(Beginning of Task input)
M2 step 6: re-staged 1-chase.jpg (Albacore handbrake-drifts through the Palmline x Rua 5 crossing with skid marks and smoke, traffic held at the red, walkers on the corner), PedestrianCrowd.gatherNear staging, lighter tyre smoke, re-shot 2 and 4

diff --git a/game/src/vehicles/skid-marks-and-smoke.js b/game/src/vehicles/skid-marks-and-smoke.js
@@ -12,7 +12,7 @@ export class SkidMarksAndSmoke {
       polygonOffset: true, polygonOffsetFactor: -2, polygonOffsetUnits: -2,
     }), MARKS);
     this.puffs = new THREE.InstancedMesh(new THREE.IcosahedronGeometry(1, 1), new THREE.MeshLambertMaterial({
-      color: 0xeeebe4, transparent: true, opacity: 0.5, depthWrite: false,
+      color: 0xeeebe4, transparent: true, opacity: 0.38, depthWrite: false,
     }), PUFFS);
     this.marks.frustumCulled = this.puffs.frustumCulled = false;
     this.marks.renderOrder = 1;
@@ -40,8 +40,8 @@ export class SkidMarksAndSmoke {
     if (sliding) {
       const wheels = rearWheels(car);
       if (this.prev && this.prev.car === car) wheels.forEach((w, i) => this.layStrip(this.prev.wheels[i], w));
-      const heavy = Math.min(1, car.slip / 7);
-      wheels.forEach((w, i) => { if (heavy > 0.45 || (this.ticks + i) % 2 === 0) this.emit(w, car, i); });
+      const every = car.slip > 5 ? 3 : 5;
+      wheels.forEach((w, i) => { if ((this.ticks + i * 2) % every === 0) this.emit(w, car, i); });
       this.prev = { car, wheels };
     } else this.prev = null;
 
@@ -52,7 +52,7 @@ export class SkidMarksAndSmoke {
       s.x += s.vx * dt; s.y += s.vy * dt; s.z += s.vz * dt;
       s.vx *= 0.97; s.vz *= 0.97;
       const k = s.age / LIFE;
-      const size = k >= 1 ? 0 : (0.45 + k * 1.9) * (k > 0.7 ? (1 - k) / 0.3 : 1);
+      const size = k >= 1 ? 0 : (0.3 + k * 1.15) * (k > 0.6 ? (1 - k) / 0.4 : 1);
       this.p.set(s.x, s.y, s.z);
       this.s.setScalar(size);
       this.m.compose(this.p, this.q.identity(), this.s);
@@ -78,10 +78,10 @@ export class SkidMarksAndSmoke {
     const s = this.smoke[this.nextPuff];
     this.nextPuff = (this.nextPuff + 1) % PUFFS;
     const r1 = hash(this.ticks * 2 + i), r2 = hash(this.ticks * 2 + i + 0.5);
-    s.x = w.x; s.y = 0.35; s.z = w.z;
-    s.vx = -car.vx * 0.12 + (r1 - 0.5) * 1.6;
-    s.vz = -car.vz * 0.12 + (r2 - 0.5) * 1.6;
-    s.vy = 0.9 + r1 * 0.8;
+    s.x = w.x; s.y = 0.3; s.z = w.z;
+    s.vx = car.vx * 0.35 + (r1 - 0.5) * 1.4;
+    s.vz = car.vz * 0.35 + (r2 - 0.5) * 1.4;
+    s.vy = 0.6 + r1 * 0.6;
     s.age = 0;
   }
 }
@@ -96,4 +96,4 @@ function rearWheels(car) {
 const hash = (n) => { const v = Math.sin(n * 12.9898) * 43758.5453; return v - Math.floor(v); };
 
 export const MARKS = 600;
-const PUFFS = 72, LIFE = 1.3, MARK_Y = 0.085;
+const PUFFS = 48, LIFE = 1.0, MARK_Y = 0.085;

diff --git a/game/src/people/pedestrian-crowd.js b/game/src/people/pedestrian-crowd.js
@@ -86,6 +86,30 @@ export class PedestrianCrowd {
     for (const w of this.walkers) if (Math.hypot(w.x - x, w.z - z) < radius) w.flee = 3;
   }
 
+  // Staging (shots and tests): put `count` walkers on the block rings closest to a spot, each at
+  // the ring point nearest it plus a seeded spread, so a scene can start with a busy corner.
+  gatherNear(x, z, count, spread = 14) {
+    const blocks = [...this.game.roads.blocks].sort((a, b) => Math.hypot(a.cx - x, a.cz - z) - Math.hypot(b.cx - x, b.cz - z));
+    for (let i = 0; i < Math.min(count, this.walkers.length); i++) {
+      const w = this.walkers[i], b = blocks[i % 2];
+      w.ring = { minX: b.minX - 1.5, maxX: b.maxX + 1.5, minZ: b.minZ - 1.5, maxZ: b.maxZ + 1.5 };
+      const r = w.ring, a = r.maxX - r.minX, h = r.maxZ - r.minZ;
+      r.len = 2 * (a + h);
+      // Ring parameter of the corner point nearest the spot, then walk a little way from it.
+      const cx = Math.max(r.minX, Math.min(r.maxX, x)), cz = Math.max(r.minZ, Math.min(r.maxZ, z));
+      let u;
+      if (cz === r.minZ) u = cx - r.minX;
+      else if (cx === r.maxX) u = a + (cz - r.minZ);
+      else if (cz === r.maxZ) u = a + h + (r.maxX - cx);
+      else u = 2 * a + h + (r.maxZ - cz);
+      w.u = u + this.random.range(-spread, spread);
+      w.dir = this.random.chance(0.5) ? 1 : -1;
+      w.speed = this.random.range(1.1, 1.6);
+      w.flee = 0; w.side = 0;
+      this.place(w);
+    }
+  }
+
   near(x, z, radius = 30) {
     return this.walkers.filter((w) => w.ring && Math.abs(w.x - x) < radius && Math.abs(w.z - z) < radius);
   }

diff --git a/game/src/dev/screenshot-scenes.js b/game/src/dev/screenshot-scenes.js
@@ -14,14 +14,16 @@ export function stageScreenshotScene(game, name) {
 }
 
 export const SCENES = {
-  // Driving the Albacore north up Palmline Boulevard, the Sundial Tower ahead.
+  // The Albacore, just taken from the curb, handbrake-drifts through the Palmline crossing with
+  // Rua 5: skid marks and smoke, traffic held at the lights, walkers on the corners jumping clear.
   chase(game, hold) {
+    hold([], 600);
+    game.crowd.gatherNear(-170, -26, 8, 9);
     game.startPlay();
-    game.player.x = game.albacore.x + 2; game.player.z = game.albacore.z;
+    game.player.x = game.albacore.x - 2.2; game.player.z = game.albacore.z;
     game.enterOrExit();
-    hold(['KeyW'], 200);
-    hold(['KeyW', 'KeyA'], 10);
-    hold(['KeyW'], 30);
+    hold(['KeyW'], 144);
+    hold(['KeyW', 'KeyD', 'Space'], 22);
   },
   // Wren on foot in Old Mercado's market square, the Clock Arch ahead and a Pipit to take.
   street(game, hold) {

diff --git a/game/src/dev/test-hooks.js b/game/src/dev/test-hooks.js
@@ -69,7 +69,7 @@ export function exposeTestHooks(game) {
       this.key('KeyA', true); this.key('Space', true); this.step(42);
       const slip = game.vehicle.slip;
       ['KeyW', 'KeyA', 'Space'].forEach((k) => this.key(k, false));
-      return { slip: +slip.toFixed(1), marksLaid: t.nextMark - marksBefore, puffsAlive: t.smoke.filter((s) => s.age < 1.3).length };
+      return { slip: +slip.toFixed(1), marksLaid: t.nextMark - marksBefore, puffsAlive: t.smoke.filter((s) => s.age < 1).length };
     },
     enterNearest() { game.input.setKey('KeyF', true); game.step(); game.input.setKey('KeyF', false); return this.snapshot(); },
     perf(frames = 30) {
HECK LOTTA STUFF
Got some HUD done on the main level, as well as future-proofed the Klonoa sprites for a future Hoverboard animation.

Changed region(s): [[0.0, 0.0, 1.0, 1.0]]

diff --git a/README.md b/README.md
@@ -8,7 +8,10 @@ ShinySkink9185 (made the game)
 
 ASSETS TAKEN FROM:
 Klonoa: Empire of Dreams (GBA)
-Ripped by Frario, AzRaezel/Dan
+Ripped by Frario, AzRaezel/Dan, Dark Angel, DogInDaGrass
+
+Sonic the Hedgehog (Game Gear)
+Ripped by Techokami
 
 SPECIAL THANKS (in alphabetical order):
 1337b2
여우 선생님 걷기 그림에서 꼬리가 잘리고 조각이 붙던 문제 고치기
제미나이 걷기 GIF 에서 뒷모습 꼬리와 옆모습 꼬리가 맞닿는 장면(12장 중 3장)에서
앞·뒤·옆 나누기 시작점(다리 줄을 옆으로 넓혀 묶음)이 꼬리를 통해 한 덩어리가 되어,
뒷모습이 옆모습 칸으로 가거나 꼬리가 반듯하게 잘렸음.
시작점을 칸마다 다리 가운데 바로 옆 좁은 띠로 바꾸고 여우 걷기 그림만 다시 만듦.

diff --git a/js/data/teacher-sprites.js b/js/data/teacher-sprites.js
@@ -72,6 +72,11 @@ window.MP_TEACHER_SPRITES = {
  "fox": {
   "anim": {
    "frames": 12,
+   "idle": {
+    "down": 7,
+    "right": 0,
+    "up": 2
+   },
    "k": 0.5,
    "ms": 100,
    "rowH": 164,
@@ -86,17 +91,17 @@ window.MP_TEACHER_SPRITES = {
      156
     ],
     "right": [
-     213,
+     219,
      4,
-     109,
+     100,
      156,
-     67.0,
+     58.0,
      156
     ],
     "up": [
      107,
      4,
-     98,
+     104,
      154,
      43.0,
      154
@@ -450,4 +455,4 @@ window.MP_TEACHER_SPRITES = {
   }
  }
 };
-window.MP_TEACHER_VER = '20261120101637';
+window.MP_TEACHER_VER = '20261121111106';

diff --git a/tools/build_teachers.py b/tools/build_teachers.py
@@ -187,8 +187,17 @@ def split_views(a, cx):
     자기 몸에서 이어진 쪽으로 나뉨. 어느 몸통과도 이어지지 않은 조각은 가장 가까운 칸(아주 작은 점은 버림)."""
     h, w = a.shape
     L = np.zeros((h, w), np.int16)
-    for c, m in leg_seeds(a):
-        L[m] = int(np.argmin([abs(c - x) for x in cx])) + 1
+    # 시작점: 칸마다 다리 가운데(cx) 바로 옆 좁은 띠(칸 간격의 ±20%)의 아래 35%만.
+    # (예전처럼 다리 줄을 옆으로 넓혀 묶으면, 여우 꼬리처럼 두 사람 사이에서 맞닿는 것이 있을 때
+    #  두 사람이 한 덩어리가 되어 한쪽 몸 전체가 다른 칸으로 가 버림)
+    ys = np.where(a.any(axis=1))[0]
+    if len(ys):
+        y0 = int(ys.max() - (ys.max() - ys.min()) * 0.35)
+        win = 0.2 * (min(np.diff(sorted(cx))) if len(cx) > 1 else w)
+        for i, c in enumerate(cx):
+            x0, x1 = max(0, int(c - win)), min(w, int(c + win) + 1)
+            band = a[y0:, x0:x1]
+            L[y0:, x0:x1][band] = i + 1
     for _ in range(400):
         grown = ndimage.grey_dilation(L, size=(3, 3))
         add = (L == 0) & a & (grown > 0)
(End of Task input)
§ What the task requires: Above are the entries. Copy exactly the part that opens with the line containing "this.nextPuff = (this.nextPuff" and closes with the line containing "a busy corner.", and no more.

§ Expected output:
     this.nextPuff = (this.nextPuff + 1) % PUFFS;
     const r1 = hash(this.ticks * 2 + i), r2 = hash(this.ticks * 2 + i + 0.5);
-    s.x = w.x; s.y = 0.35; s.z = w.z;
-    s.vx = -car.vx * 0.12 + (r1 - 0.5) * 1.6;
-    s.vz = -car.vz * 0.12 + (r2 - 0.5) * 1.6;
-    s.vy = 0.9 + r1 * 0.8;
+    s.x = w.x; s.y = 0.3; s.z = w.z;
+    s.vx = car.vx * 0.35 + (r1 - 0.5) * 1.4;
+    s.vz = car.vz * 0.35 + (r2 - 0.5) * 1.4;
+    s.vy = 0.6 + r1 * 0.6;
     s.age = 0;
   }
 }
@@ -96,4 +96,4 @@ function rearWheels(car) {
 const hash = (n) => { const v = Math.sin(n * 12.9898) * 43758.5453; return v - Math.floor(v); };
 
 export const MARKS = 600;
-const PUFFS = 72, LIFE = 1.3, MARK_Y = 0.085;
+const PUFFS = 48, LIFE = 1.0, MARK_Y = 0.085;

diff --git a/game/src/people/pedestrian-crowd.js b/game/src/people/pedestrian-crowd.js
@@ -86,6 +86,30 @@ export class PedestrianCrowd {
     for (const w of this.walkers) if (Math.hypot(w.x - x, w.z - z) < radius) w.flee = 3;
   }
 
+  // Staging (shots and tests): put `count` walkers on the block rings closest to a spot, each at
+  // the ring point nearest it plus a seeded spread, so a scene can start with a busy corner.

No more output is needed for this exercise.